Most cubes are black with colored stickers, but I see my cube without stickers, whose cubies themselves are dyed with color, as more durable. There are many methods of solving it, including the Roux Method, which requires more intuitive solving than memorized patterns, and the ZZ method, which entails more than four hundred algorithms. 

The method that works best for me is the Fridrich method (named for Jessica Fridrich, who first documented speed-cubing processes.) It is a brute force procedure that, while it may not be as elegant or slick, applies to any starting configuration and only necessitates nine short lists of motions to learn. It is not the fastest or the most dynamic, but it will always get the job done.

The cube’s secret is that it is actually not difficult at all. I learned how to do it a few years ago when I was bored, home alone, and felt like watching a few hours of YouTube videos of nerds explaining formulas. I love the implications about human collaboration, potential, and progress behind the fact that it took Ernő Rubik a month to solve the cube of his own invention, but anyone today can figure it out in an afternoon by internalizing procedures that others pioneered. 

With the right movements, a cuber can organize five squares of one color into a cross shape on one of the faces, slide in the corners to complete the face, secure the middle layer, then orient and permute the last layer, solving the cube, in under a minute. The tricky part is completing these steps without inadvertently negating previous advances, but it is more forgiving than you might expect; the algorithms don’t just put cubies in their proper positions, they can also allow the user to revert a piece back to its position, say, four twists ago, like an “undo” button in real life.

I wish I could say my Rubik’s Cube is a family heirloom, or a last gift from some lost loved one, or anything other than one of more than 350 million mass-produced polyethylene children’s toys on earth, and I concede that solving it is a pretty worthless skill to have. But I find comfort in that worthlessness. 

The universe is messy, uncertain, and hurtling toward entropy. Sometimes I need the reassurance of laughably low stakes and the solace of actions with no consequences. The rote memorization is not unlike how my mother prays her rosary, reciting rituals in her head as she moves from bead to bead.  The Rubik’s Cube becomes my escape.
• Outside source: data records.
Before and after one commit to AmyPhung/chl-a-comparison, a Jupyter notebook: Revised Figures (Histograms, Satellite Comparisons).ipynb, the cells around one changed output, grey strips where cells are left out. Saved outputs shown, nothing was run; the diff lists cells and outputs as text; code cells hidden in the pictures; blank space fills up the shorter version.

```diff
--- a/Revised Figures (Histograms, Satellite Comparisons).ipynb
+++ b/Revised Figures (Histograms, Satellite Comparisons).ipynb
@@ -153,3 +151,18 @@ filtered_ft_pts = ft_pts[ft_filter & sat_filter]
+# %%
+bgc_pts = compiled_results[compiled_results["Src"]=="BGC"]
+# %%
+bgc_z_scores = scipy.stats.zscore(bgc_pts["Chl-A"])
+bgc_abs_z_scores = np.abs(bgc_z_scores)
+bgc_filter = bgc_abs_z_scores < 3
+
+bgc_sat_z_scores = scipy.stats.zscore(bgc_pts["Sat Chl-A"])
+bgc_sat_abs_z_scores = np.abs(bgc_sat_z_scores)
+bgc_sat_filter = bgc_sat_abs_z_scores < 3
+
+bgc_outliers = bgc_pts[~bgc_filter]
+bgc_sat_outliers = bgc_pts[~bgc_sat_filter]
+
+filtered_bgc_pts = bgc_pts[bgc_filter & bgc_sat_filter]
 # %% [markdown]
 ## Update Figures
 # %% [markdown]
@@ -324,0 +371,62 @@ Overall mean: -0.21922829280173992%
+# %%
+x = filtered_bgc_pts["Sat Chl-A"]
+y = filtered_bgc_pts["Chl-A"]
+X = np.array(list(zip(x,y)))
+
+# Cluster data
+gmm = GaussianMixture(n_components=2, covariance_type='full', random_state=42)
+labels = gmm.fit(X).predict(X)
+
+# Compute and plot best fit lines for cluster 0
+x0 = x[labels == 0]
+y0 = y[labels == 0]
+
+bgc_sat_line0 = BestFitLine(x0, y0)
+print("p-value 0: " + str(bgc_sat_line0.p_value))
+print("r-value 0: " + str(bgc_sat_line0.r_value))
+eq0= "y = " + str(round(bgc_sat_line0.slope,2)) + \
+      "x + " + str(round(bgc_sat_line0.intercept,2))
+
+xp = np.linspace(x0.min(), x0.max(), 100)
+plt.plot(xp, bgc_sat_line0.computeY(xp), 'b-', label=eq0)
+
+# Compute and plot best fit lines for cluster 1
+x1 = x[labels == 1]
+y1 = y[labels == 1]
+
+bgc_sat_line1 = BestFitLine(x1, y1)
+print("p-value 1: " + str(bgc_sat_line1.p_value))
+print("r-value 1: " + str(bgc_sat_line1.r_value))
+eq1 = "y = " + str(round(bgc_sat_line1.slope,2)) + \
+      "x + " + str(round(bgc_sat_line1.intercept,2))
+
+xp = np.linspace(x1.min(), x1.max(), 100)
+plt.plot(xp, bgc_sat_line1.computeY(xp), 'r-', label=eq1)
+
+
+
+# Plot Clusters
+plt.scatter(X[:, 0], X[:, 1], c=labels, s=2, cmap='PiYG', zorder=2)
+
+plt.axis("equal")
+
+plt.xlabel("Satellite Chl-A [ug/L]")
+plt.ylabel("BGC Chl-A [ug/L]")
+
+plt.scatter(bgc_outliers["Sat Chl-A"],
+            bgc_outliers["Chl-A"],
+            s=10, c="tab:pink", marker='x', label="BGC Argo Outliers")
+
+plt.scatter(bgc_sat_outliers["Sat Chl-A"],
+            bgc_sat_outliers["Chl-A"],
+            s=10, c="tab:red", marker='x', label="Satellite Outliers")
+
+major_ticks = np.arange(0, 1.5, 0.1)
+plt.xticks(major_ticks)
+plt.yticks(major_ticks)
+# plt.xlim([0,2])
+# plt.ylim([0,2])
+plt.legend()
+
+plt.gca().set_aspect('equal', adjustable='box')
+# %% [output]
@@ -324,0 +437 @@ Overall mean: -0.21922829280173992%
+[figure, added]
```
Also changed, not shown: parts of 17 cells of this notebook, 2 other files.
About The Author

I'm a student at Macaulay Honors College at CUNY Lehman College. I recently started a nonprofit, PaintingsforthePlanet.com , where I sell my art to raise funds for environmental organizations.